The greatest happiness is to travel?
Chapter 1 having argued that moral values are real and important social phenomena, not just matters of subjective personal taste, Chapter 2 proceeded to examine the implications of this discovery for travel and tourism. If ethical values are ‘social’ products, doesn’t this mean that different societies will have different and perhaps even incommensurable values? What happens, then, when cultures meet, as they often do in the course of tourism developments? What if the values of host and guest communities clash? Is it possible to judge who is right and who is wrong about contested issues?
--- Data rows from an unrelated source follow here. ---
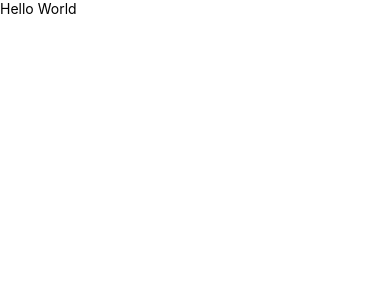
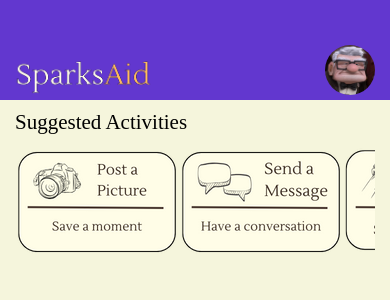
Before and after one commit to ArloFyor/FinalSparksAid, a React Native app: screen / in a window 390 px wide. Shown: the top 300 px of the page. Built offline with nearby package versions, Linux system fonts and the light colour scheme.

Commit message:
Added HomeScreen Components, Header & Directories.

```diff
--- a/App.js
+++ b/App.js
@@ -1,11 +1,10 @@
 import { View, Text } from 'react-native'
 import React from 'react'
+import HomeScreen from './screens/HomeScreen'
 
 const App = () => {
   return (
-    <View>
-      <Text>Hello World</Text>
-    </View>
+    <HomeScreen/>
   )
 }
 
--- /dev/null
+++ b/components/home/Header_A.js
@@ -0,0 +1,51 @@
+import { View, Text, Image, StyleSheet } from 'react-native'
+import React from 'react'
+
+const Header_A = () => {
+  return (
+    <View style={styles.container}>
+
+        <Image
+            style={styles.logo}
+            source={require('../../assets/HeaderTexts/HomeScreenText.png')}
+        />
+
+        <Image
+            style={styles.profilePic}
+            source={require('../../assets/SamplePicsAndPosts/ProfilePictures/GrandpaCarl.jpg')}
+        />
+
+    </View>
+  )
+}
+
+const styles = StyleSheet.create({
+
+    container: {
+        backgroundColor: '#6237CF',
+        height: 100,
+        justifyContent: 'space-between',
+        alignItems: 'center',
+        flexDirection: 'row',
+    },
+
+    logo: {
+        width: '40%',
+        height: '35%',
+        resizeMode: 'contain',
+        marginTop: 55,
+        marginLeft: 5,
+    },
+
+    profilePic: {
+        flexDirection: "row",
+        width: 50,
+        height: 50,
+        borderRadius: 50,
+        borderColor: '#FFBD59',
+        top: 20,
+        marginRight: 15,
+    },
+})
+
+export default Header_A
--- /dev/null
+++ b/components/home/Suggested_Activities.js
@@ -0,0 +1,56 @@
+import { View, Text, Image, StyleSheet, ScrollView, TouchableOpacity} from 'react-native'
+import React from 'react'
+
+const Suggested_Activities = () => {
+  return (
+    <View style={styles.container}>
+        <Text style={styles.containerText}>Suggested Activities</Text>
+        <View style={styles.containerDirectory}>
+            <ScrollView horizontal showsHorizontalScrollIndicator={false}>
+                <TouchableOpacity>
+                    <Image style={styles.directory} source={require('../../assets/HomeScreenAssets/SuggestedActivities_1.png')}/>
+                </TouchableOpacity>
+
+                <TouchableOpacity>
+                    <Image style={styles.directory} source={require('../../assets/HomeScreenAssets/SuggestedActivities_2.png')}/>
+                </TouchableOpacity>
+
+                <TouchableOpacity>
+                    <Image style={styles.directory} source={require('../../assets/HomeScreenAssets/SuggestedActivities_3.png')}/>
+                </TouchableOpacity>
+            </ScrollView>
+        </View>
+    </View>
+  )
+}
+
+const styles = StyleSheet.create({
+
+    container: {
+        marginHorizontal: 15,
+    },
+
+    containerDirectory: {
+        flexDirection: "row",
+        alignContent: "center",
+        justifyContent: "space-around",
+        top: 45,
+    },
+
+    directory: {
+        resizeMode: "contain",
+        height: 160,
+        width: 160,
+        bottom: 25,
+        marginHorizontal: 2,
+    },
+
+    containerText: {
+        fontSize: 21,
+        position: "absolute",
+        fontFamily: 'serif',
+        top: 10,
+    },
+})
+
+export default Suggested_Activities
--- /dev/null
+++ b/react-native.config.js
@@ -0,0 +1,3 @@
+module.exports = {
+    assets: ['./assets/fonts/'],
+  };
--- /dev/null
+++ b/screens/HomeScreen.js
@@ -0,0 +1,22 @@
+import { View, SafeAreaView, Text, StyleSheet } from 'react-native'
+import React from 'react'
+import Header_A from '../components/home/Header_A'
+import Suggested_Activities from '../components/home/Suggested_Activities'
+
+const HomeScreen = () => {
+  return (
+    <SafeAreaView style = {styles.container}>
+        <Header_A/>
+        <Suggested_Activities/>
+    </SafeAreaView>
+  )
+}
+
+const styles = StyleSheet.create({
+    container: {
+        backgroundColor: '#F5F5DC',
+        flex: 1,
+    },
+})
+
+export default HomeScreen
```
Also changed, not shown: assets/fonts/Lustria-Regular.ttf (added).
Such questions are bound up with the notion of ‘moral relativism’. But relativism offers no easy answers since the call to tolerate such ethical differences simply is not a practical or a moral option in many cases and may actually run counter to the most deeply held beliefs and values of those concerned.